- Exercise aim
Below are entries; count each line that holds the word "feat" and report the number without any other words.

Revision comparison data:
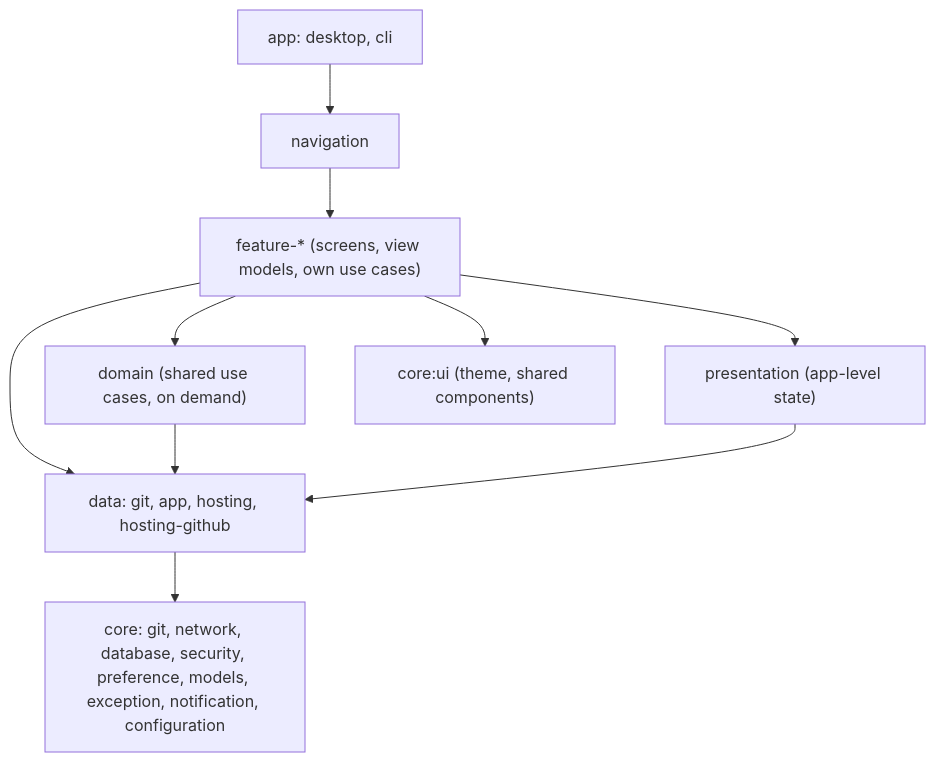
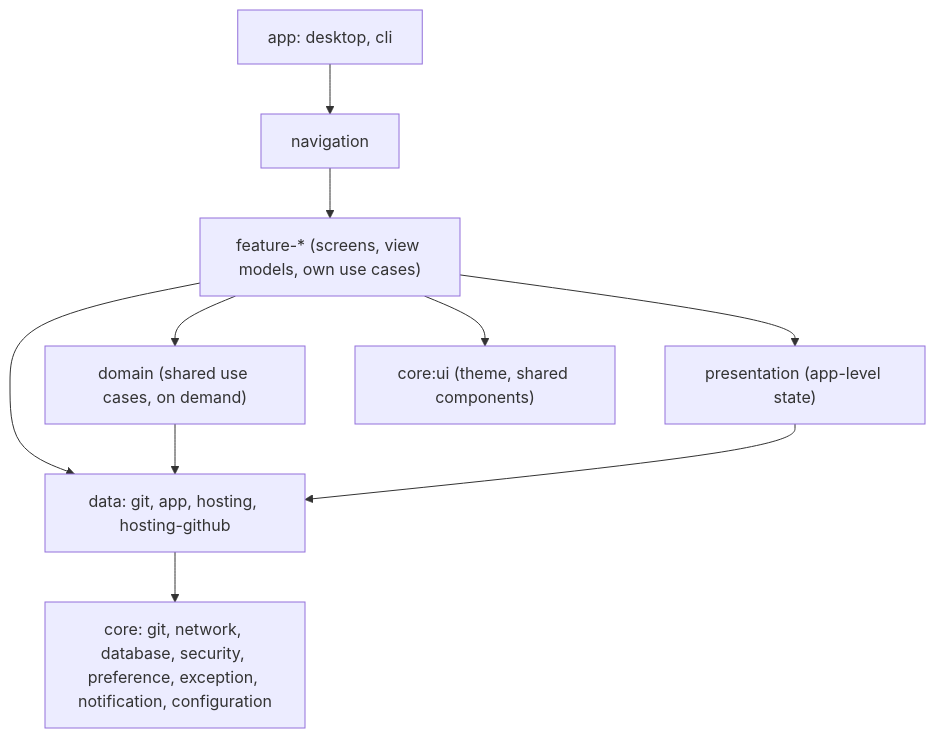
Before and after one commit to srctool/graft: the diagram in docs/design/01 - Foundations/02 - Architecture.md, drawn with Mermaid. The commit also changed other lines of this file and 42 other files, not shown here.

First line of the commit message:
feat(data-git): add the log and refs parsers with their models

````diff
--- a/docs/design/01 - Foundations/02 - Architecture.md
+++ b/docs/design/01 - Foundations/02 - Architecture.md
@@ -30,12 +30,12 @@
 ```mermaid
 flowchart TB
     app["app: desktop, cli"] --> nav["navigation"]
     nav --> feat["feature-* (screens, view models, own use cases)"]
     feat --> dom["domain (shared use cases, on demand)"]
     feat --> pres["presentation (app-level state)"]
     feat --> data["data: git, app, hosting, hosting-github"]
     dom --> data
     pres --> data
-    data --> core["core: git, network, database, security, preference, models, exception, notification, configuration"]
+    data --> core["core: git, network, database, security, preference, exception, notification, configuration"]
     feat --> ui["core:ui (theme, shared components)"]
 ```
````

* * *

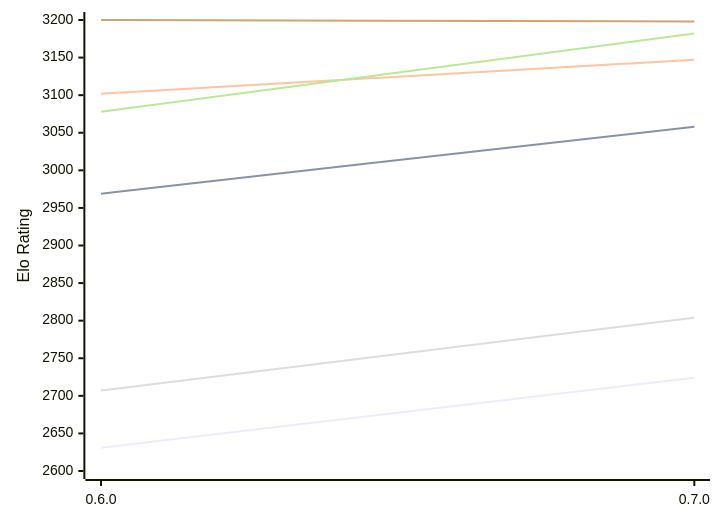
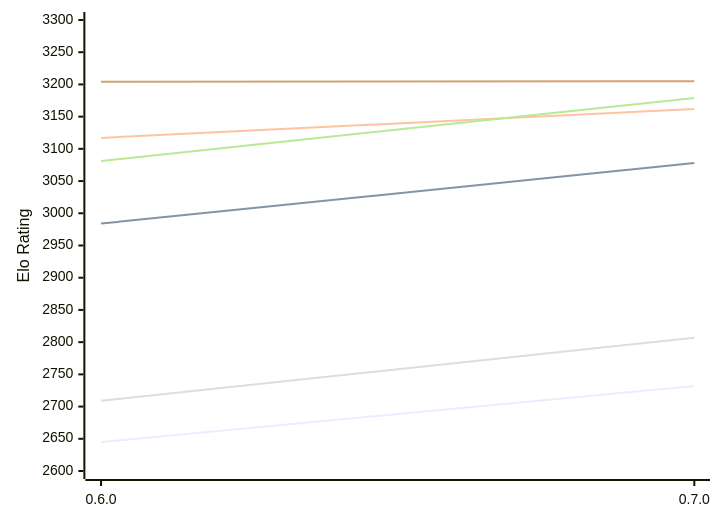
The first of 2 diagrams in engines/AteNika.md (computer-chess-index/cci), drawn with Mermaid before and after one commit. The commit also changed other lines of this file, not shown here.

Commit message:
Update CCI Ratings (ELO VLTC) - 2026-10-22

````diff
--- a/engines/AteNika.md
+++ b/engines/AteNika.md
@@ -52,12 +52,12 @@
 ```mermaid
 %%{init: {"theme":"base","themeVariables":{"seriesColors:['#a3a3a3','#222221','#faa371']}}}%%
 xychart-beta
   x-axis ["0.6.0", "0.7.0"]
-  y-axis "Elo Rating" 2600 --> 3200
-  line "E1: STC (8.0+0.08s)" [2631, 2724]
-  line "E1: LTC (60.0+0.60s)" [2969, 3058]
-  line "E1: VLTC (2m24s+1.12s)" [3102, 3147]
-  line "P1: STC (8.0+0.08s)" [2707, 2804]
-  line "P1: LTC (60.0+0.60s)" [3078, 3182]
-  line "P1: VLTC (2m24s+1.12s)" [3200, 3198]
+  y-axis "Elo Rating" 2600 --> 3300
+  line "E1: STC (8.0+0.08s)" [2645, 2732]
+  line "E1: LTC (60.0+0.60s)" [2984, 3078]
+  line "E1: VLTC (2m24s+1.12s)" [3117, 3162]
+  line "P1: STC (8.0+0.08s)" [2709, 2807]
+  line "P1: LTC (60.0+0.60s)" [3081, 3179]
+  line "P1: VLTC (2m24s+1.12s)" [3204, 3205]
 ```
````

- Task result
6